▸ **TASK STATEMENT**: Without including any pictures, write out all the records word for word.

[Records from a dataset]
Start of Block

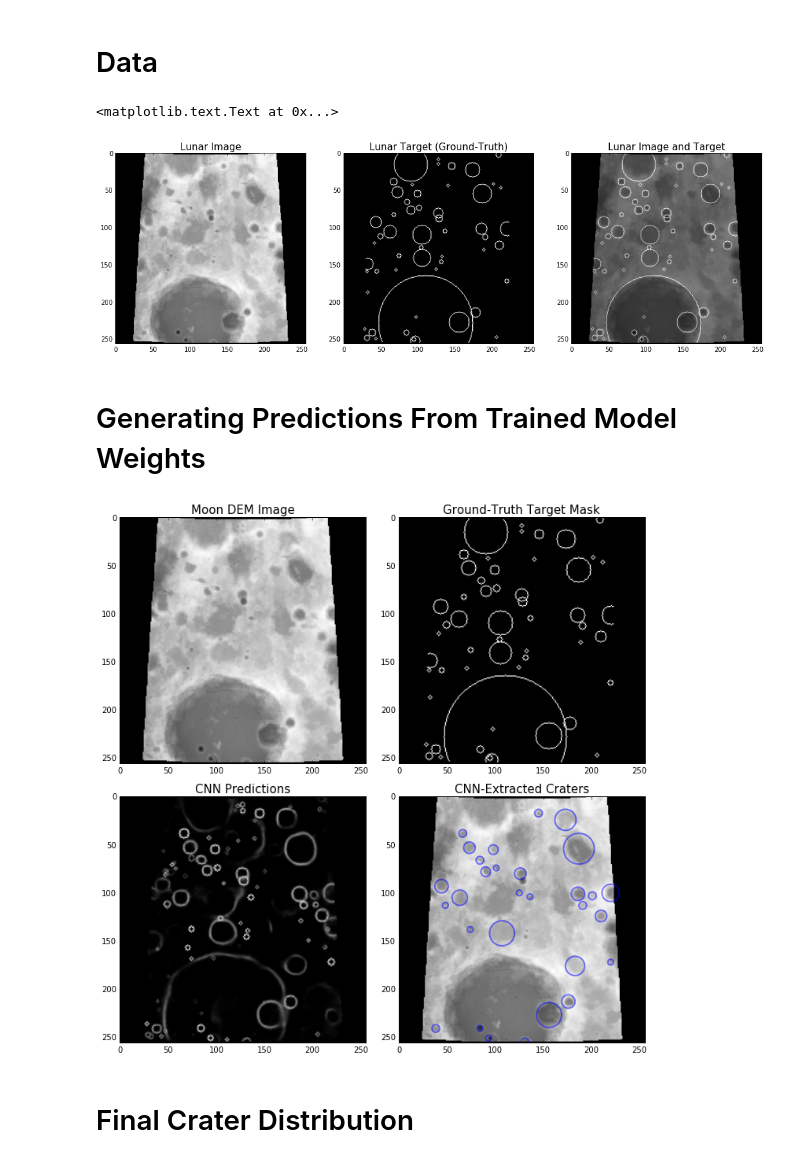
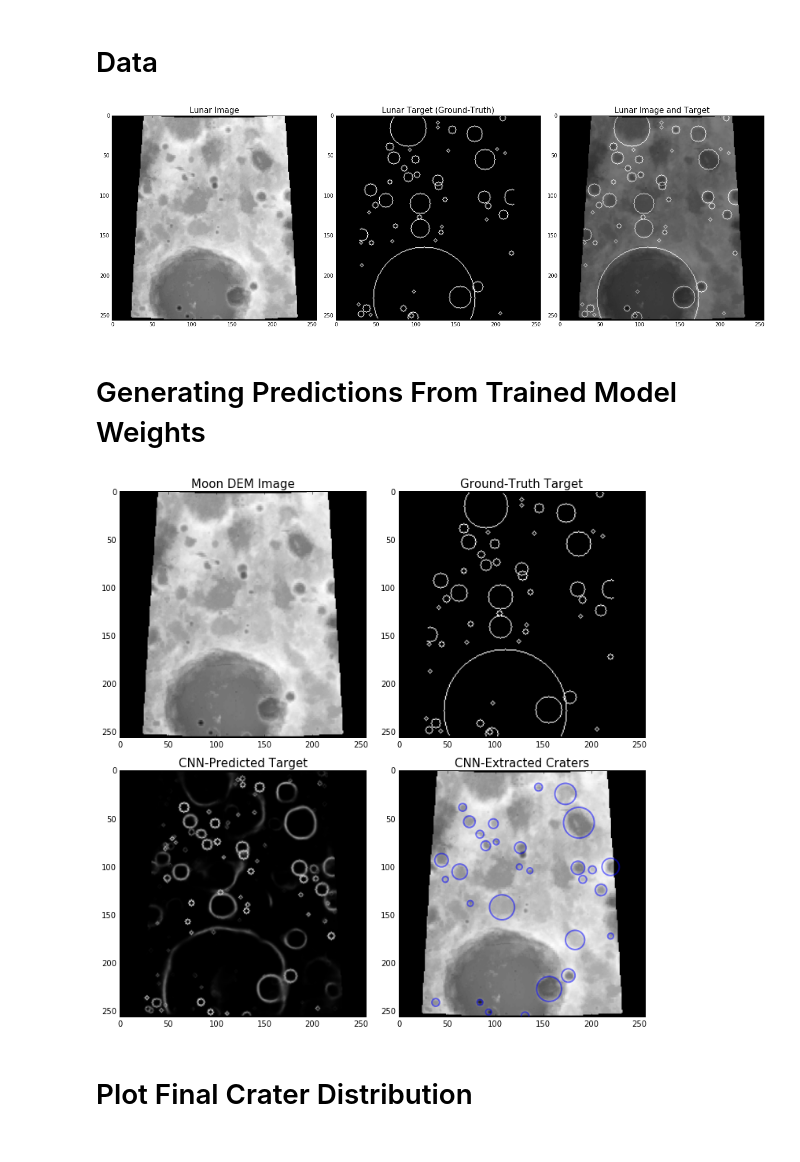
Before and after one commit to silburt/DeepMoon, a Jupyter notebook: Insight.ipynb, the cells around one changed output. Drawn from its saved outputs; the diff is of its cells as text; code cells hidden in the pictures.

```diff
--- a/Insight.ipynb
+++ b/Insight.ipynb
@@ -30,22 +28,22 @@ proc.preprocess(Data)
 # %%
 # image number
 i=0
 
 # plot
 img = Data['test'][0][i].reshape(256, 256)
 target = Data['test'][1][i]
 
 f, (ax1, ax2, ax3) = plt.subplots(1,3, figsize=[18, 6])
 ax1.imshow(img, origin='upper', cmap='Greys_r')
 ax2.imshow(target, origin='upper', cmap='Greys_r')
 ax3.imshow(img, origin='upper', cmap='Greys_r')
 ax3.imshow(target, origin='upper', cmap='Greys_r', alpha=0.5)
 ax1.set_title("Lunar Image", fontsize=15)
 ax2.set_title("Lunar Target (Ground-Truth)", fontsize=15)
 ax3.set_title("Lunar Image and Target", fontsize=15)
+plt.tight_layout()
 # %% [output]
-<matplotlib.text.Text at 0x...>
-[figure, old version]
+[figure, new version]
 # %% [markdown]
 # Generating Predictions From Trained Model Weights
 # %%
@@ -71,11 +69,11 @@ for x, y, r in extracted_rings:
     circle = plt.Circle((x, y), r, color='blue', fill=False, linewidth=2, alpha=0.5)
     ax4.add_artist(circle)
 ax1.set_title('Moon DEM Image', fontsize=15)
-ax2.set_title('Ground-Truth Target Mask', fontsize=15)
-ax3.set_title('CNN Predictions', fontsize=15)
+ax2.set_title('Ground-Truth Target', fontsize=15)
+ax3.set_title('CNN-Predicted Target', fontsize=15)
 ax4.set_title('CNN-Extracted Craters', fontsize=15)
 plt.tight_layout()
 # %% [output]
-[figure, old version]
+[figure, new version]
 # %% [markdown]
-# Final Crater Distribution
+# Plot Final Crater Distribution
```
Also changed, not shown: parts of 7 cells of this notebook, 2 other files.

End of Block

▸ **RESPONSE TO THE TASK**:
Before and after one commit to silburt/DeepMoon, a Jupyter notebook: Insight.ipynb, the cells around one changed output. Drawn from its saved outputs; the diff is of its cells as text; code cells hidden in the pictures.

```diff
--- a/Insight.ipynb
+++ b/Insight.ipynb
@@ -30,22 +28,22 @@ proc.preprocess(Data)
 # %%
 # image number
 i=0
 
 # plot
 img = Data['test'][0][i].reshape(256, 256)
 target = Data['test'][1][i]
 
 f, (ax1, ax2, ax3) = plt.subplots(1,3, figsize=[18, 6])
 ax1.imshow(img, origin='upper', cmap='Greys_r')
 ax2.imshow(target, origin='upper', cmap='Greys_r')
 ax3.imshow(img, origin='upper', cmap='Greys_r')
 ax3.imshow(target, origin='upper', cmap='Greys_r', alpha=0.5)
 ax1.set_title("Lunar Image", fontsize=15)
 ax2.set_title("Lunar Target (Ground-Truth)", fontsize=15)
 ax3.set_title("Lunar Image and Target", fontsize=15)
+plt.tight_layout()
 # %% [output]
-<matplotlib.text.Text at 0x...>
-[figure, old version]
+[figure, new version]
 # %% [markdown]
 # Generating Predictions From Trained Model Weights
 # %%
@@ -71,11 +69,11 @@ for x, y, r in extracted_rings:
     circle = plt.Circle((x, y), r, color='blue', fill=False, linewidth=2, alpha=0.5)
     ax4.add_artist(circle)
 ax1.set_title('Moon DEM Image', fontsize=15)
-ax2.set_title('Ground-Truth Target Mask', fontsize=15)
-ax3.set_title('CNN Predictions', fontsize=15)
+ax2.set_title('Ground-Truth Target', fontsize=15)
+ax3.set_title('CNN-Predicted Target', fontsize=15)
 ax4.set_title('CNN-Extracted Craters', fontsize=15)
 plt.tight_layout()
 # %% [output]
-[figure, old version]
+[figure, new version]
 # %% [markdown]
-# Final Crater Distribution
+# Plot Final Crater Distribution
```
Also changed, not shown: parts of 7 cells of this notebook, 2 other files.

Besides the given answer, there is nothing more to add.